My goal became to cross the last stream on this side of the mountain, get out of this unfamiliar neck of the woods, and find the "thin birch grove", sure sign that I am on the right path to where the bodies were found in May, 1959.
I believe that what saved me was that the cubs pooped first, and then the bear stopped, so when I followed their trail, because this is what led me to them, I was following trampled grass, the cubs were behind her. I was calling for help when Olga Taymen heard me. Women catch sounds with higher frequency than men, and I was screaming my head off. The contingency plan of my group was to climb on the ridge and wait to see the smoke from my fire but it didn't come to that. In retrospect, what I did right and wrong:
A must read: Staying Safe Around Bears (National Park Services)
On our way back we shared a ride with Elena and Timur Bakaev returning from a night on Otorten. They said that in the module where they spent the night was a note warning about a bear with three cubs that was chased down in the forest by dogs.
This is definitely not the case on the Dyatlov Pass. I am enclosing photos of how a rabbit got snuffed in seconds and the owner of the dog explained that his dog is raised in the city and here is overwhelmed by smells, his instincts go haywire. The bear I met had three cubs, and was chased by dogs into the forest. Somehow I don't feel like being the victim here and feel more like a trespasser.

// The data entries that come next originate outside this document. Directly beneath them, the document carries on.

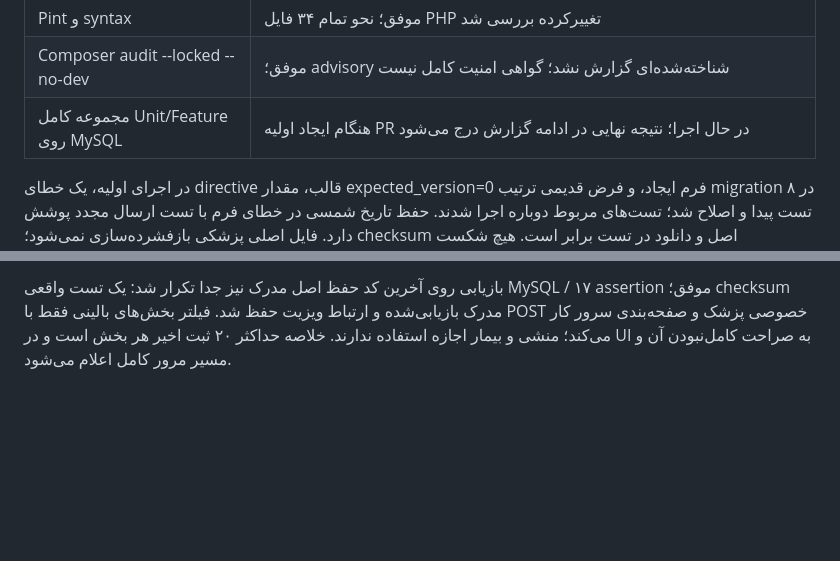
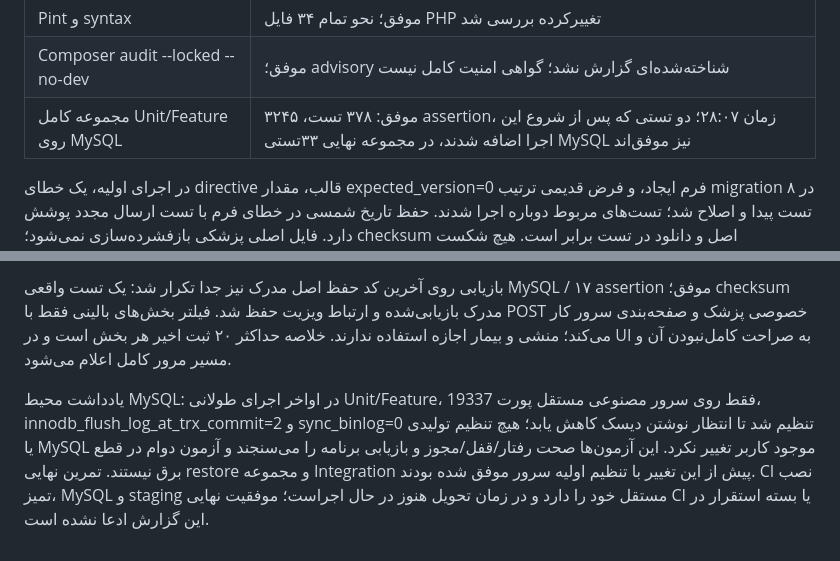
Before and after one commit to anishopmobile/ani-doctor, a Markdown page: docs/patient-medical-records.md, 2 parts joined by grey strips. Rendered like a GitHub page; blank space fills up the shorter version.

Commit message:
docs: record completed MySQL validation and rollback evidence

```diff
--- a/docs/patient-medical-records.md
+++ b/docs/patient-medical-records.md
@@ -114,7 +114,7 @@ PHP محلی مستقل 8.4.27، Laravel قفل‌شده 13.38.0، PHPUnit 12.5.
 | Chromium واقعی | موفق: عرض‌های ۳۲۰/۷۶۸/۱۴۴۰، draft واقعی، sign، amendment و حفظ اصل، منشی ممنوع، XSS escape، متن ۲۰۰٪ و focus کیبورد |
 | Pint و syntax | موفق؛ نحو تمام ۳۴ فایل PHP تغییرکرده بررسی شد |
 | Composer audit --locked --no-dev | موفق؛ advisory شناخته‌شده‌ای گزارش نشد؛ گواهی امنیت کامل نیست |
-| مجموعه کامل Unit/Feature روی MySQL | هنگام ایجاد اولیه PR در حال اجرا؛ نتیجه نهایی در ادامه گزارش درج می‌شود |
+| مجموعه کامل Unit/Feature روی MySQL | موفق: ۳۷۸ تست، ۳۲۴۵ assertion، زمان ۲۸:۰۷؛ دو تستی که پس از شروع این اجرا اضافه شدند، در مجموعه نهایی ۳۳تستی MySQL نیز موفق‌اند |
 
 در اجرای اولیه، یک خطای directive قالب، مقدار expected_version=0 فرم ایجاد، و فرض قدیمی ترتیب migration در ۸ تست پیدا و اصلاح شد؛ تست‌های مربوط دوباره اجرا شدند. حفظ تاریخ شمسی در خطای فرم با تست ارسال مجدد پوشش دارد. فایل اصلی پزشکی بازفشرده‌سازی نمی‌شود؛ checksum اصل و دانلود در تست برابر است. هیچ شکست شناخته‌شده مرتبط با ماژول در اجراهای موفق بالا باقی نماند.
 
@@ -129,3 +129,5 @@ PHP محلی مستقل 8.4.27، Laravel قفل‌شده 13.38.0، PHPUnit 12.5.
 برای بازتولید: `php -d zend.exception_ignore_args=On vendor/bin/phpunit`؛ برای MySQL، متغیرهای DB را فقط به دیتابیس مصنوعی خالی با prefix `ani_doctor_test` متصل و `vendor/bin/phpunit -c phpunit.mysql.xml` اجرا کنید. مرورگر از fixture guard فعلی با `emr-browser-seed.php` و `tests/Browser/medical-records.mjs` استفاده می‌کند؛ router آزمایشی هرگز در استقرار نباشد. Screenshotها فقط داده مصنوعی دارند و زیر مسیر ignored `tests/Browser/results` هستند.
 
 بازیابی روی آخرین کد حفظ اصل مدرک نیز جدا تکرار شد: یک تست واقعی MySQL / ۱۷ assertion موفق؛ checksum مدرک بازیابی‌شده و ارتباط ویزیت حفظ شد. فیلتر بخش‌های بالینی فقط با POST خصوصی پزشک و صفحه‌بندی سرور کار می‌کند؛ منشی و بیمار اجازه استفاده ندارند. خلاصه حداکثر ۲۰ ثبت اخیر هر بخش است و در UI به صراحت کامل‌نبودن آن و مسیر مرور کامل اعلام می‌شود.
+
+یادداشت محیط MySQL: در اواخر اجرای طولانی Unit/Feature، فقط روی سرور مصنوعی مستقل پورت 19337، innodb_flush_log_at_trx_commit=2 و sync_binlog=0 تنظیم شد تا انتظار نوشتن دیسک کاهش یابد؛ هیچ تنظیم تولیدی یا MySQL موجود کاربر تغییر نکرد. این آزمون‌ها صحت رفتار/قفل/مجوز و بازیابی برنامه را می‌سنجند و آزمون دوام در قطع برق نیستند. تمرین نهایی restore و مجموعه Integration پیش از این تغییر با تنظیم اولیه سرور موفق شده بودند. CI نصب تمیز، MySQL و staging مستقل خود را دارد و در زمان تحویل هنوز در حال اجراست؛ موفقیت نهایی CI یا بسته استقرار در این گزارش ادعا نشده است.
```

The largest number of these animals in the world live here! And there’s not just one species, but three.
Russians joke that there’s a simple way to find out what kind of bear is chasing you: if you run, climb a tree and the bear climbs next to you, it’s a brown bear. If you run, climb a tree and a bear shakes it, it’s a black bear. If you run, but there are NO trees, it’s most likely a polar bear.